A statement of the BJP-led Opposition grouping - the National Democratic Alliance (NDA) - after a 90-minute meeting on Tuesday evening said, "(The) NDA will move a resolution under voting provisions seeking disapproval of the government's decision (to permit FDI in multi-brand retail) and urging the government to withdraw the decision."
"This government has failed on all the fronts and the time has come for it go. The NDA would consult all political parties to explore the possibility of a no-confidence motion against the government," the statement read out by BJP spokesperson Ravi Shankar Prasad said.
The meeting had been called to decide on the NDA strategy for the Winter Session of Parliament that begins on Thursday.
Though it wasn't clear whether the no-trust motion that the NDA is "exploring" would precede the demand for a possible discussion-and-vote call, it seems that the BJP-led alliance wants to show that it remains the main Opposition party and is not willing to cede that space to the much smaller Trinamool Congress, which with its 19 Lok Sabha MPs has declared that it wants to bring a no-confidence motion against the government and is now scrambling to get support before the session begins. A no-confidence motion must have the support of at least 50 Lok Sabha MPs before it can be moved in Parliament.
The government has already indicated that it might be unwilling to even accept a discussion-and-vote motion under Rule 184 of Parliament, which the Left parties will also apply for, on the issue of FDI in retail. It argues that FDI in retail is a policy matter, and an executive decision that does not need Parliament's nod. Parliamentary Affairs Minister Kamal Nath told NDTV, "We will tell the Speaker we don't want discussion on FDI that entails voting. What is the vote for? We are not thrusting FDI in retail down anyone's throat." States have been given the option of not accepting the Centre's decision on this. Mr Nath also said that Ms Banerjee and her Trinamool Congress didn't have the numbers behind them to bring a no-trust motion. (Watch: If there is a vote on FDI, we will win, says Kamal Nath)

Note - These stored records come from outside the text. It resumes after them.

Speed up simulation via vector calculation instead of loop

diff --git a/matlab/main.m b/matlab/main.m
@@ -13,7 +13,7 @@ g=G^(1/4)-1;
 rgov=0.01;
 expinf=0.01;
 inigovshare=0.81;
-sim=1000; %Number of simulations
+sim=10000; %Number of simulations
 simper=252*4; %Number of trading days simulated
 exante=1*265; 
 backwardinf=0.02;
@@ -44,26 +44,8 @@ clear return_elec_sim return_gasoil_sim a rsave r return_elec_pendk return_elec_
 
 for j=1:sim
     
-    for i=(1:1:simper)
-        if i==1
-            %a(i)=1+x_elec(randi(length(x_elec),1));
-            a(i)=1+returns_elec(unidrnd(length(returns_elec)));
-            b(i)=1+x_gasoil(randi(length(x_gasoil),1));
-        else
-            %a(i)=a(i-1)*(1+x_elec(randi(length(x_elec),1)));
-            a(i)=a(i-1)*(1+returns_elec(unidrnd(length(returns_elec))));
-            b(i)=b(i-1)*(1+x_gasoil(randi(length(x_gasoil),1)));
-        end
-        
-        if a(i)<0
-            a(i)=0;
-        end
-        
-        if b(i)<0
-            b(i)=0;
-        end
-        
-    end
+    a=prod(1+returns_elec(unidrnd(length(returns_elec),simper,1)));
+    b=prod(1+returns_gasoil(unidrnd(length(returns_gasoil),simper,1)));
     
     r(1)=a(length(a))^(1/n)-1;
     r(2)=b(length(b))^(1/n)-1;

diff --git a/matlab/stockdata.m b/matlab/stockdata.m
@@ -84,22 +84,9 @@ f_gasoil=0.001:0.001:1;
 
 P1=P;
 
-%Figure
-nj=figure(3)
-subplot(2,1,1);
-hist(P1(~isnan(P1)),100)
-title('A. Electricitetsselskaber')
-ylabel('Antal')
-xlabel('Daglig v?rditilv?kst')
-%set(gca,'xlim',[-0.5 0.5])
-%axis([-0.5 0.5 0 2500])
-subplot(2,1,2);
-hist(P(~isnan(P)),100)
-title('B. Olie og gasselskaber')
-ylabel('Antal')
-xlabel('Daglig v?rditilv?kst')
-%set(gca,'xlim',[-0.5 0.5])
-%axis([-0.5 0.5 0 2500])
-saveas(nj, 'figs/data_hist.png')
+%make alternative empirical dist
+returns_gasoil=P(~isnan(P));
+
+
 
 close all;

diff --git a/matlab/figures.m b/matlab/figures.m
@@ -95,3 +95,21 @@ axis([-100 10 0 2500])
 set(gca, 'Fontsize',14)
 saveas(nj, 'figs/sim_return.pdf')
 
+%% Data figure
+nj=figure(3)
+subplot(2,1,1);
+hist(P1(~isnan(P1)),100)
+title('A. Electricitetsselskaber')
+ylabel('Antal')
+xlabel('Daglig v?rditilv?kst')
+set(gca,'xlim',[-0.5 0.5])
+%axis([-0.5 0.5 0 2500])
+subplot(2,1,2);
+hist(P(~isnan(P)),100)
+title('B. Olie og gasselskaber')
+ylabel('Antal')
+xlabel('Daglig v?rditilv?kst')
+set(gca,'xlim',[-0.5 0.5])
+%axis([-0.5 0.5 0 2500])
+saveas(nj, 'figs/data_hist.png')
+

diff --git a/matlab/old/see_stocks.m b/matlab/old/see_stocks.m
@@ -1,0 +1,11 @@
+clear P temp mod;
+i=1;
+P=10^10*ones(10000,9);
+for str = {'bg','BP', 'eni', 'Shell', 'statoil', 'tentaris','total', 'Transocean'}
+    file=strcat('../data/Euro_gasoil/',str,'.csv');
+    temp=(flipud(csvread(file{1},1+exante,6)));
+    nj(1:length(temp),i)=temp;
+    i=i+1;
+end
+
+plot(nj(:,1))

Ms Banerjee seems clear the obvious lack of numbers will not deter her just yet. She said that she would be happy to support a no-confidence motion brought by any other party; she said she had spoken to the Communist Party of India's Gurudas Dasgupta, asking him to get the bigger Left party, the CPI(M), to bring a no trust motion. Mr Dasgupta only told her that it was for the party to decide. The CPI(M) had earlier categorically said that it will not back Ms Banerjee, since a failed no-trust motion would embolden the government even further to take decisions that the Left considers harmful to the country. (Read: Isolated Mamata looks to the Left for face-saver)
Even those parties which have been openly opposed to FDI in retail, including the Samajwadi Party (SP) which supports the government from outside, have been extremely cagey about a no-confidence motion. SP leader Ram Gopal Yadav said that his party remained opposed to FDI in retail but didn't think there would be voting on it in Parliament. He was also sceptical about the Trinamool's no-trust vote move. "Does Trinamool have the numbers?" he asked.
The other party to leave the door open a crack for the Trinamool Congress was AIADMK chief and Tamil Nadu Chief Minister J Jayalalithaa, who said on Tuesday that while her party will decide on a no-confidence vote if it was brought, "no one had asked for the AIADMK's support for a no-trust vote". She said that her nine MPs will vote against FDI in retail; but that number will still not be enough for Ms Banerjee's no-confidence motion, unless the BJP seriously decides to take it up.